Writing Writing Writing …. I love it, what can I say?
In the Summer 2014, I started a novel inspired by the events that transpired between me and my friends in 2012-2013 in St Andrews, Scotland. It’s the first time a story has stayed with me for so long and now I’m on a path to finishing this novel and getting it published.
Last November, I participated in NaNoWriMo (National Novel Writing Month) and it truly gave me the kick in the butt I needed. I’d write every day, from a few hundred words to a few thousands. And after 30 days I had reached 50,000 words! It felt like my biggest accomplishment in years!
The amazing thing about November though was that a few weeks earlier I’d signed up for a writing retreat – a dream of mine – in the highland region of Scotland. It was such good timing that this was set for November – it meant I was fully immersed in my month of writing!
So one Friday morning midway through November, I headed out to Ullapool in the Wester-Ross region. That’s about 1h30 North West of Inverness if you want to know. It is truly bare and rugged up there.
The Writing Retreat
On the Friday, we had a few hours of ‘class time’ and I got introduced to the other members. This was smack in the middle of storm Abigail so the weather had deterred and stopped (literally as ferries weren’t working on those days) many to reach Ullapool so we were only a small class of 6. They were mostly middle-aged and elderly people – which was absolutely fascinating. They all mostly lived in the North of Scotland and were fascinated that I had travelled from the central belt for the weekend, especially during the storm.
The person leading the workshop was a poet and writer, Stephen Keeler, who recently won the Scottish Book Trust New Writers Award in 2015. He was a generous and kind workshop leader and mentor for those few days.
We started the evening by having to write pieces about each other – which was as hard as it sounds to write about someone sitting next to you! We did 1-minute challenges – which sees you writing about a given theme for 60 seconds. Fascinating what can be written in a minute! Everyone else was just so amazing and I was truly inspired!
I was exhausted from the travel, the weather and the writing class by the time I got back to the B&B, but we had some homework, so I worked on that before crashing (probably face first) on the comfortable bed.
Day 2 started a bit rough – I was still so exhausted from the day before and we had to start with morning pages. I like the idea of morning pages, but it just wasn’t doing it for me at 7.30am on a Saturday.
Then, as I was about to leave, I put my hand on the door handle of the B&B and boom a downpour started. I thought I’d wait it out, but I didn’t want to be late so I ended up walking the 10 minutes to the community centre and being completely drenched in the process – so much so I had to dry my shoes and socks when I got there. Thankfully, I was travelling with multiple pairs of socks in my backpack!

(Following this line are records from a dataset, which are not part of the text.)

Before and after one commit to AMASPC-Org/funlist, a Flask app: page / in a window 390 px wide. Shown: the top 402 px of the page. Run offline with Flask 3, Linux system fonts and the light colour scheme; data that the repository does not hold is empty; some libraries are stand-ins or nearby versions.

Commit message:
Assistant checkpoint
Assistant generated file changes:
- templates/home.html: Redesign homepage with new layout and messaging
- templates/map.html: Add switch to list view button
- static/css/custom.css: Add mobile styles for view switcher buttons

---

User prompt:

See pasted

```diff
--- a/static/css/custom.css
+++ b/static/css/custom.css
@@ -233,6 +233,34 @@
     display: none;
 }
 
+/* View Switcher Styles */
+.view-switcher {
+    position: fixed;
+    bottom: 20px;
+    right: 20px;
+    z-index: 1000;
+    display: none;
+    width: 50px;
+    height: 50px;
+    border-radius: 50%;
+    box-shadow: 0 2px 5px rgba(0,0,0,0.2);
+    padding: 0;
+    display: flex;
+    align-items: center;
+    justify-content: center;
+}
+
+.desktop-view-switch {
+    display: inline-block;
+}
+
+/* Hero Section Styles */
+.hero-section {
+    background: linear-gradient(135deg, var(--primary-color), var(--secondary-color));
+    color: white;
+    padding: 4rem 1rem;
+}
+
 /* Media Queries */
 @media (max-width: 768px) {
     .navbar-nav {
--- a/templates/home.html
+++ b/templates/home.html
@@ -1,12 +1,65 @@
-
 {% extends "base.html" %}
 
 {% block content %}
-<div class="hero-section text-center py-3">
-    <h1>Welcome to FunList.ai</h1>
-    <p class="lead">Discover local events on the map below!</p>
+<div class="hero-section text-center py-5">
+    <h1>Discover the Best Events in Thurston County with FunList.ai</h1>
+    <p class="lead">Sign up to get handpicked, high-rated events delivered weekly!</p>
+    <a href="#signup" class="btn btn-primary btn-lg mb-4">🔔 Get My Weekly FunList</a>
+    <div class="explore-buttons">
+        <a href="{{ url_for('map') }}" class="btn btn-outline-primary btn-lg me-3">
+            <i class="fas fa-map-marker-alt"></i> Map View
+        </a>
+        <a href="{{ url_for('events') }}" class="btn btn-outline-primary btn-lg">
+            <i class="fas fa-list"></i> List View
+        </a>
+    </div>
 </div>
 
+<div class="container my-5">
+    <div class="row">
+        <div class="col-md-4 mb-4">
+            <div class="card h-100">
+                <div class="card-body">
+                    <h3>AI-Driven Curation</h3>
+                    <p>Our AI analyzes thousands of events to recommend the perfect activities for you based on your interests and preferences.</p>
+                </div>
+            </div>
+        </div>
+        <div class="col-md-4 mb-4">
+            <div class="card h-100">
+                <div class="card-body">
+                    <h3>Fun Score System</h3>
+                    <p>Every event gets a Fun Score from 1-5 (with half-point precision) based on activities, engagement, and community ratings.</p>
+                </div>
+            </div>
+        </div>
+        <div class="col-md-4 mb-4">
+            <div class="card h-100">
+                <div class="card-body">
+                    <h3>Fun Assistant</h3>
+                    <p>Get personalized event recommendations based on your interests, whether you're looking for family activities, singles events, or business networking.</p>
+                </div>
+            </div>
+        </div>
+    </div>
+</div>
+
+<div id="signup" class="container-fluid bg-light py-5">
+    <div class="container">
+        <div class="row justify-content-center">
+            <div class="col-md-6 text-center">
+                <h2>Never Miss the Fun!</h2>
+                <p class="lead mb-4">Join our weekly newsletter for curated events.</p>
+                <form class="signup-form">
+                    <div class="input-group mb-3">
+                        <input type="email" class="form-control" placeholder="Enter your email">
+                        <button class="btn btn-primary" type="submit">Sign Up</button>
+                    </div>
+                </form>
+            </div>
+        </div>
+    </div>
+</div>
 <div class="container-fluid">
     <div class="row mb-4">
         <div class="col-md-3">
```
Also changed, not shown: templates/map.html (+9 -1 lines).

The second day of workshop started with some exercise, 1-minute challenges and reading out our homework. By midday we were breaking for lunch and for our individual sessions. We had in total nearly 6 hours of individual writing time. This was a time I had been waiting for and yet I had a hard time getting through it. I may or may not have laid down in the middle of my room in the dark for 30 minutes, doing Savasana and hoping for inspiration to strike me like lightning. I did end up writing nearly 2,000 words that day, which I was quite happy with.
During that time we were also allowed some ‘mentor’ time with Stephen and this was brilliant! I discussed my story with him a little and my insecurities as a writer and he was still very generous, kind and constructive in his comments. Every time I doubt myself, I think back on our chat together and it puts me at ease.
Once the group came back together later in the day, we read some of our day’s writing to each other. I got some great feedback from them and I admired everyone else’s writing. Again, it was truly inspiring.
Day 3 started much better! I woke up rested and did my morning pages with a lot more focus (literally as my eyes were open this time), before getting up and ready to get back to the workshop. The weather had cleared up as well, making it a splendid morning on the northern west coast (all the photos in this post are from that day as you may expect. Pictured below was my B&B.).
The day started again with our homework and also with some quick challenges and themed writing. I don’t thoroughly enjoy themed writing, but I let myself go to these and I was surprised by what came out – a lot of it being about my family and heritage actually!
We finished the workshop with some tips and advice on writing and how to get your work out there. It was sad to say goodbye to everyone, but I know I’ll probably be back.
All in all, I think it was a great weekend and I would definitely do it again! Even though I’m sure in much better weather circumstances, it would be an even better weekend – for both Ullapool and the writing retreat.
The retreat was hosted by the Macphail Centre in Ullapool. This was not a sponsored post – I just thoroughly enjoyed my time there and definitely would recommend it for anyone who loves writing!
Have you ever been on a retreat or would like to go on one?xx